Welcome to Rabies Time!

Spring has sprung!  Daffodils are coming up, tulips are popping, birds are singing and, unfortunately, Rabies cases are starting.

Spring and Fall are peak times for the Rabies virus to rear its ugly head among the animal population.  Not sure why it’s these two times, but it is.  So, with that in mind, let’s go over a few things to remember…….

If you see a normally nocturnal animal around and it’s daytime, DO NOT PANIC!  It may not be anything other than a foraging for food thing.  Hey, if the only time you could get a good meal was at 3am, you’d be out there, too!  Just because they’re out and about doesn’t mean they’re sick.  They’ve been semi-hibernating all winter and they’re hungry (some are even pregnant and need that extra meal).

If, however, you see ANY animal acting in a strange manner, it’s time to call the local animal control officer RIGHT AWAY!  Keep an eye on the animal and note where it goes (obviously you need to do this from a SAFE DISTANCE!)…  Make sure any pets or children are safely in the house.

As Rabies is a virus that attacks the brain, the symptoms are sometimes neurological in nature – stumbling around, acting as if drunk, and looking as if the animal’s back end is paralyzed (like it was hit by a car).  These symptoms can also be that of distemper or other illnesses so it doesn’t mean its Rabies for sure.  However, there is another avenue that Rabies can take, and that’s what is called “Furious” – the symptoms are that the animal appears to be enraged and will attack anything and anyone.  The animal can flip-flop between the two as well.  There is no guess-work on that one – the animal looks as if it’s going to kill anyone it sees.

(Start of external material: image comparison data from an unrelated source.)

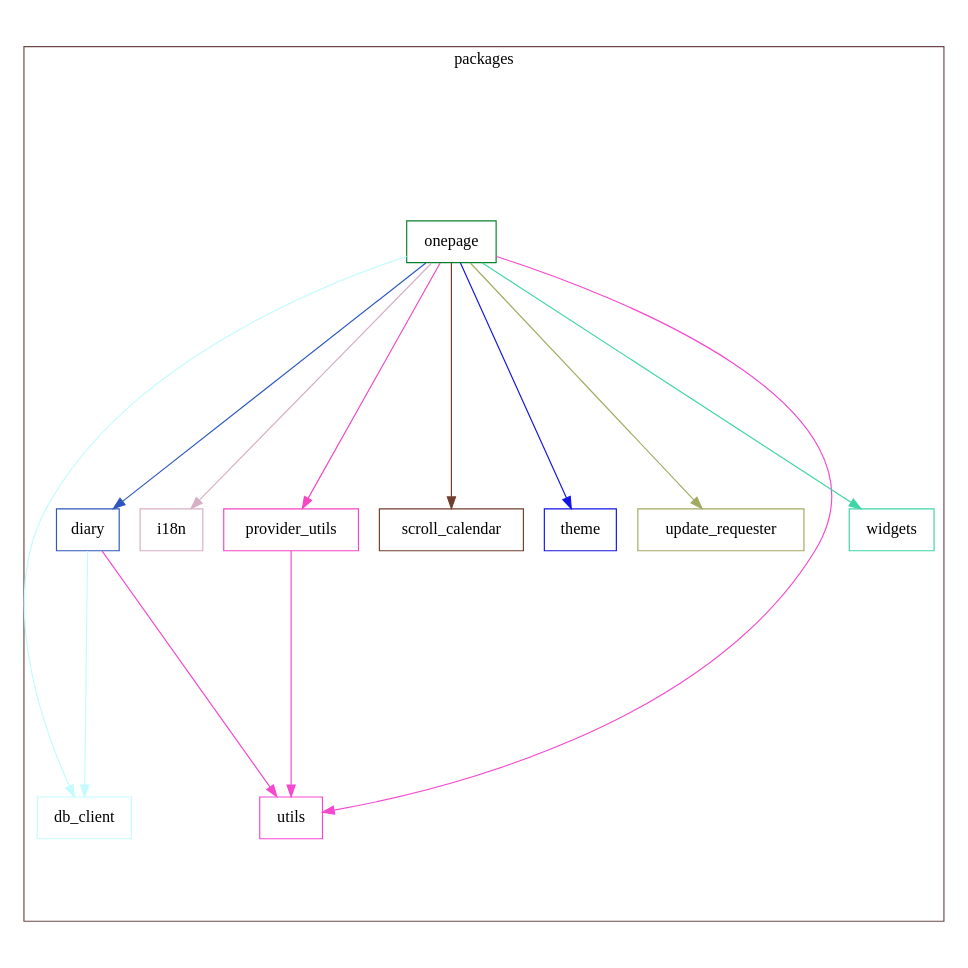
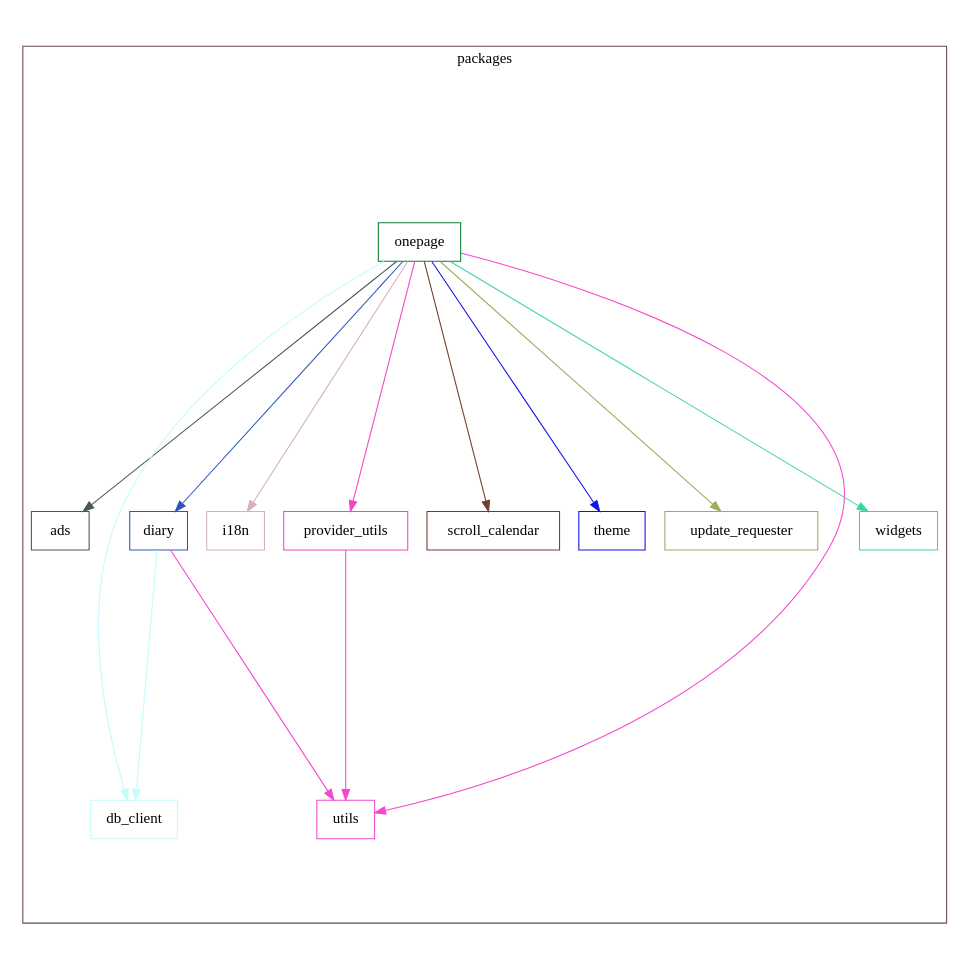
One commit to naipaka/onepage changed the diagram in docs/dependency_graph.dot. Above: the diagram before and after it, drawn with Graphviz. The commit also changed 1 other file, not shown here.

Commit message:
Update Dependency Graph and SVG image (#18)

```diff
--- a/docs/dependency_graph.dot
+++ b/docs/dependency_graph.dot
@@ -1,39 +1,42 @@
 digraph packages {
   size="10"; ratio=fill;
+  ads [shape="box"; color="#465953"];
   db_client [shape="box"; color="#c4fbfc"];
   diary [shape="box"; color="#2c56bd"];
   i18n [shape="box"; color="#d7afc5"];
   onepage [shape="box"; color="#08802d"];
   provider_utils [shape="box"; color="#f445c4"];
   scroll_calendar [shape="box"; color="#713e2e"];
   theme [shape="box"; color="#1214e6"];
   update_requester [shape="box"; color="#a2aa60"];
   utils [shape="box"; color="#f548cf"];
   widgets [shape="box"; color="#3ed5a4"];
   diary -> db_client [style="filled"; color="#c4fbfc"];
   diary -> utils [style="filled"; color="#f548cf"];
+  onepage -> ads [style="filled"; color="#465953"];
   onepage -> db_client [style="filled"; color="#c4fbfc"];
   onepage -> diary [style="filled"; color="#2c56bd"];
   onepage -> i18n [style="filled"; color="#d7afc5"];
   onepage -> provider_utils [style="filled"; color="#f445c4"];
   onepage -> scroll_calendar [style="filled"; color="#713e2e"];
   onepage -> theme [style="filled"; color="#1214e6"];
   onepage -> update_requester [style="filled"; color="#a2aa60"];
   onepage -> utils [style="filled"; color="#f548cf"];
   onepage -> widgets [style="filled"; color="#3ed5a4"];
   provider_utils -> utils [style="filled"; color="#f548cf"];
   subgraph "cluster packages" {
     label="packages";
     color="#6b4949";
+    ads;
     db_client;
     diary;
     i18n;
     onepage;
     provider_utils;
     scroll_calendar;
     theme;
     update_requester;
     utils;
     widgets;
   }
 }
```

Rabies is transmitted via bodily fluids.  An opening in the skin as small as a hangnail can be big enough to transmit the virus.  The virus travels from the site of entry (via bite, scratch, open wound exposure) to the spinal cord where it then travels up to the brain.  That’s where the virus takes hold and does its work.  If the site of entry for the virus is, say, on the foot, it will take longer for the symptoms to appear than if the site of entry was, say, on the head or neck area.  This is because that virus has a longer way to travel so it takes more time. 

So for dogs and cats, getting in a fight with a rabid animal or even having them come into contact with a dead, rabid animal means an immediate call to the local animal control officer and a trip to the veterinary hospital for a Rabies vaccination booster.  The State will test the animal and determine if it was rabid or not.  The State has procedures set up for exposure to rabid animals and your animal control officer can fill you in.

So what can you do to better ensure you don’t have an issue this year?  Easy.  Keep an eye on your pets.  Never leave your dog out, unattended (this also goes for small children!).  A rabid animal can climb into a kennel so that’s not protection.  Make sure your dog or cat is properly vaccinated against the Rabies virus.  And make sure you keep that vaccination current!  This will make a HUGE difference if your animal is exposed. 

Check your animals daily for injuries.  If you do notice one, contact your veterinarian immediately.  If you don’t know where the injury came from, it could be from a rabid animal exposure.  This goes for dogs and cats as well as horses and farm animals.

Don’t assume that a dead animal can not transmit the virus!  The Rabies virus can live in warm, moist environments or cool, moist environments.  So if your dog or cat finds a dead animal (most commonly affected animals are raccoon, opossum, woodchuck, skunk, etc) and starts to play with it (I know, eewwww!), you still need to contact the animal control officer right away.  The animal control officer can have that animal tested.   Better safe than sorry on that!

Rabies is a nasty, deadly virus that has no cure.  It’s been in Connecticut for a while now and it’s not going anywhere.  While there is no need for panic, knowing what to look for and what to do can save you a lot of time and trouble.  And it will keep your pets safer, too!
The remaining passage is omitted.